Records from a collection
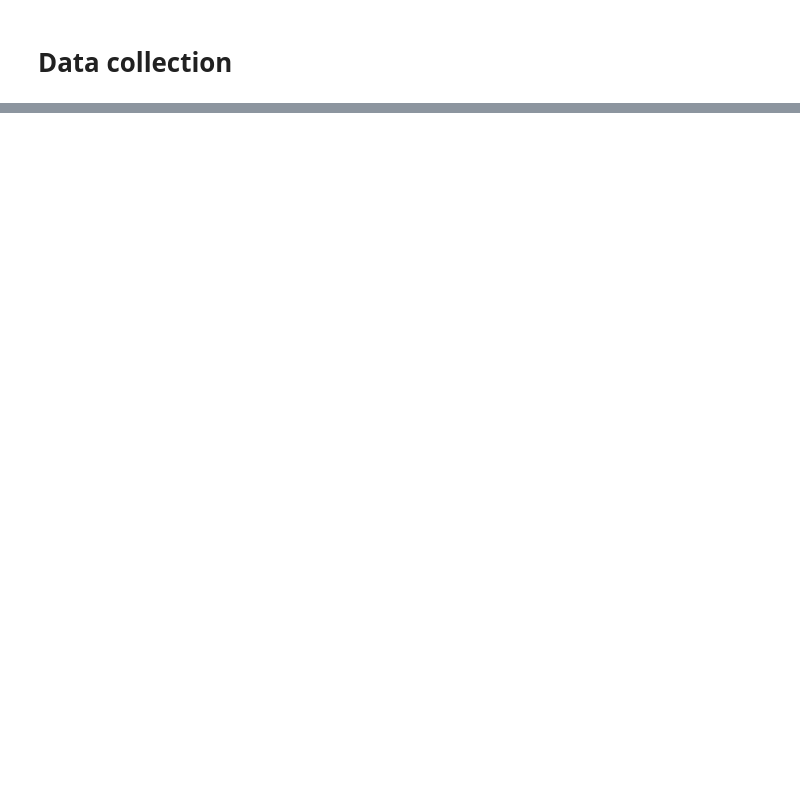
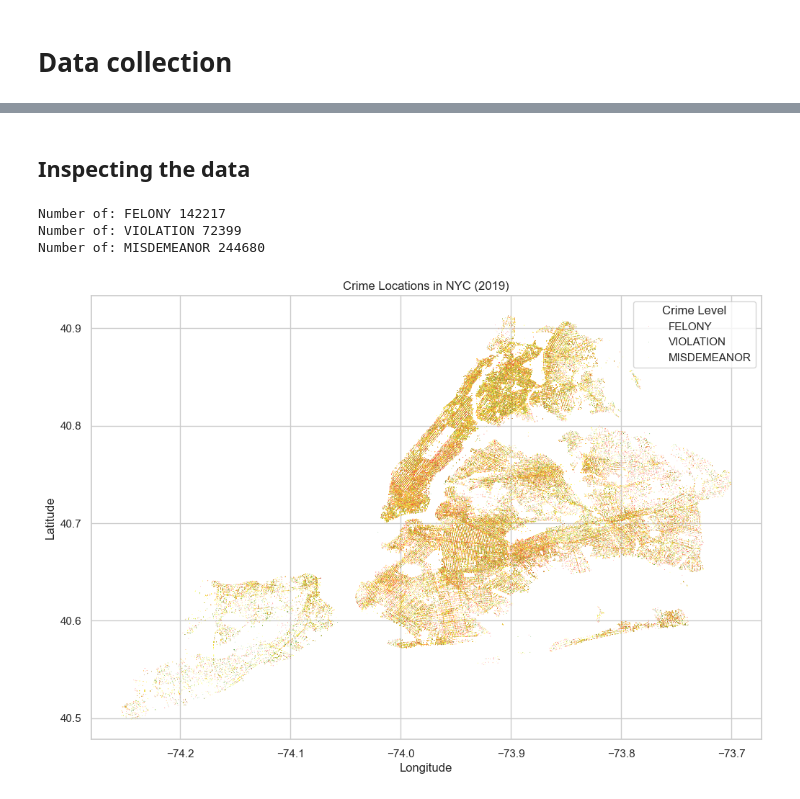
Before and after one commit to Grumlebob/ExamGDS, a Jupyter notebook: inspiration.ipynb, the cells around one changed output, grey strips where cells are left out. Drawn from its saved outputs; the diff is of its cells as text; code cells hidden in the pictures; blank space fills up the shorter version.

Commit message:
data loaded, osmnx not working

```diff
--- a/inspiration.ipynb
+++ b/inspiration.ipynb
@@ -69,16 +48,32 @@ Successfully installed affine-2.4.0 click-plugins-1.1.1 cligj-0.7.2 contextily-1
 # %% [markdown]
 # Data collection
 # %%
-# Load NYPD Complaint Data (Historic) and filter for year 2019
+data_path = "./data/NYPD_Complaint_Data_Historic_20250403.csv"
 url = "https://data.cityofnewyork.us/api/views/qgea-i56i/rows.csv?accessType=DOWNLOAD"
-# Only load needed columns to save memory
+
+# columns to load
 cols = ["CMPLNT_FR_DT", "LAW_CAT_CD", "BORO_NM", "ADDR_PCT_CD", "Latitude", "Longitude"]
-crime_df = pd.read_csv(url, usecols=cols, parse_dates=["CMPLNT_FR_DT"])
+
+# Check if the file exists locally
+if os.path.exists(data_path):
+    print("Loading data from local file...")
+    crime_df = pd.read_csv(data_path, usecols=cols)
+else:
+    print("Downloading data from API...")
+    crime_df = pd.read_csv(url, usecols=cols)
+    # Save the fetched data to a local CSV file for future use
+    crime_df.to_csv(data_path, index=False)
+
+# Convert dates to datetime. Parse errors will set value to NaT
+crime_df["CMPLNT_FR_DT"] = pd.to_datetime(crime_df["CMPLNT_FR_DT"], format="%m/%d/%Y", errors='coerce')
+
 # Filter for year 2019
 crime_df = crime_df[crime_df["CMPLNT_FR_DT"].dt.year == 2019]
+
 # Drop records with missing or invalid coordinates
 crime_df = crime_df.dropna(subset=["Latitude", "Longitude"])
 crime_df = crime_df[crime_df["Latitude"] != 0]
+
 print(f"Total records in 2019: {len(crime_df)}")
 crime_df.head(3)
 # %% [output]
@@ -85,0 +86,27 @@ KeyboardInterrupt:
+# %% [markdown]
+## Inspecting the data
+# %%
+crimelevels = crime_df["LAW_CAT_CD"].unique()
+for c in crimelevels:
+    print(f"Number of: {c} {len(crime_df[crime_df['LAW_CAT_CD'] == c])}")
+
+# Violations are green, misdemeanors are yellow, felonies are red
+colors = {
+    "VIOLATION": "green",
+    "MISDEMEANOR": "yellow",
+    "FELONY": "red"
+}
+# scatterplot of the three crime levels
+sns.set(style="whitegrid")
+plt.figure(figsize=(12, 8))
+sns.scatterplot(data=crime_df, x="Longitude", y="Latitude", hue="LAW_CAT_CD", palette=colors, alpha=0.5, s=0.3)
+plt.title("Crime Locations in NYC (2019)")
+plt.xlabel("Longitude")
+plt.ylabel("Latitude")
+plt.legend(title="Crime Level")
+plt.show()
+# %% [output]
+Number of: FELONY 142217
+Number of: VIOLATION 72399
+Number of: MISDEMEANOR 244680
+[figure, added]
```
Also changed, not shown: parts of 3 cells of this notebook, 1 other file.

## Exercise instructions
Among the lines above, count those that hold the word "print" and give only the count.

## Finished exercise
4